FTC offers mobile app privacy advice
Sept. 12, 2012 -- One of Washington’s hot issues at the moment involves what kind of privacy requirements should be imposed on developers of mobile apps (a recent study by the Pew Internet Project found that half of the 43 percent of cell phone users who download apps take preventative measures to keep their information from being shared with app developers). The Commerce Department is leading a “multi-stakeholder process” designed to develop enforceable rules in this area.
But despite the uncertainty as to how those rules will develop, the Federal Trade Commission has stepped in with its own guidance.
The FTC’s posting, “Marketing Your Mobile App: Get it right from the start,” attempts to provide guidance for businesses using mobile apps. Its truth-in-advertising sections are standard, but its privacy recommendations arguably go beyond existing law.
The FTC posting initially advises businesses to build privacy considerations into their practices from the start. That’s the FTC’s new “privacy by design” mantra.

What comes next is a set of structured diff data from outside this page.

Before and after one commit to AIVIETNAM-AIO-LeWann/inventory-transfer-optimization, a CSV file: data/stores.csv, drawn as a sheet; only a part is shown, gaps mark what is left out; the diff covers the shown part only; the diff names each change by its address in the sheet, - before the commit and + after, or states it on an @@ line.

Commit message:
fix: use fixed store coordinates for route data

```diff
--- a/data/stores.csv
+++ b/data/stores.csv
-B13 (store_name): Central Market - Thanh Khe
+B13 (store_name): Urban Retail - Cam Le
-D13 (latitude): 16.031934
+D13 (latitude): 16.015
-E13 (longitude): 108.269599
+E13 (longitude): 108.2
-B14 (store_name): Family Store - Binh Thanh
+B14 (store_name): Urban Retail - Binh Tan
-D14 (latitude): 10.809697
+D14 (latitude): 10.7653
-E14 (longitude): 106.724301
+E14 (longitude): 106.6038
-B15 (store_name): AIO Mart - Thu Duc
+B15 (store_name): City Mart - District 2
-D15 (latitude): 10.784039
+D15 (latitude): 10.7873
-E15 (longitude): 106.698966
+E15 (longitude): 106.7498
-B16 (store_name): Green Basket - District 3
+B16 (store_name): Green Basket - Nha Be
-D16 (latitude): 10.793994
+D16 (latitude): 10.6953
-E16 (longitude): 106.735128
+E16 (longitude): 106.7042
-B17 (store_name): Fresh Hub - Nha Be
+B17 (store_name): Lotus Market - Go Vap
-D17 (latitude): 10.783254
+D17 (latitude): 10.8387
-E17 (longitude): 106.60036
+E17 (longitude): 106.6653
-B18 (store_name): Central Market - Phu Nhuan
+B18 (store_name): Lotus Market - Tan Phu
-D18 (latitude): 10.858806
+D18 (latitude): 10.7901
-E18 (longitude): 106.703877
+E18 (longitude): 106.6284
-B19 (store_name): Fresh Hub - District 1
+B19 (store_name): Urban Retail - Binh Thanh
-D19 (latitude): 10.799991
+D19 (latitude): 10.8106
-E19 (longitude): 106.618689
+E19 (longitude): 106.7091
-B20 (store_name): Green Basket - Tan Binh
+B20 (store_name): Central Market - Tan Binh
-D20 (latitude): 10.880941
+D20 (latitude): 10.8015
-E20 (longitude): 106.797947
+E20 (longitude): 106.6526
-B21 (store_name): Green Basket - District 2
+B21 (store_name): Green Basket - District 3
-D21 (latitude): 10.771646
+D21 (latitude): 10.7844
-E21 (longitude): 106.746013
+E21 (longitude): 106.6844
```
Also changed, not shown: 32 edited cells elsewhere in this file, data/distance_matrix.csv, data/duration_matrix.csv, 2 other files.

Among other things it calls for retaining only information that is necessary, and for making default privacy settings “consistent with what people would expect based on the kind of app you’re selling.” While the tagline “privacy by design” is new, these principles are consistent with existing privacy laws.
Next, the FTC urges transparency about privacy practices, particularly with respect to data sharing: “For example, if you share information with another company, tell your users and give them information about that company’s data practices.”
The agency’s third key guideline, about making privacy choices easy to find and use, relates to the FTC’s concern that many privacy policies are so long and legalistic that consumers will never read or understand them. Long legal disclosures are a particular problem for mobile apps, where some disclosures involve scores of screens of text. But the FTC’s advice consists mostly of just giving the legal requirements (“clear and conspicuous,” “easy to find,” “simple to use”) while leaving app developers the difficult job of applying those principles.
The agency goes on to emphasize the number-one principle of privacy law (“Honor your privacy promises”), and to point out the special rules for any intentional collection of information from children. It also points out the need to keep data secure.
Significantly, the posting asserts that app developers need express consent before collecting “sensitive information,” which it defines to include “medical, financial or precise geolocation information.” At least with respect to geolocation information, this arguably goes beyond existing law. For example, where collection and use of geolocation data is essential to the app, many developers presume consent from the consumer’s installation and use of the app. And the issue of whether geolocation information should be deemed “sensitive,” and thereby subject to special rules, is one of the key issues in the current mobile app privacy debate.
The FTC’s guidance may be vague -- and it may have stretched the law a bit -– but if you are involved with mobile apps, it is worth consulting and considering.
By Mark Sableman, ABM information policy counsel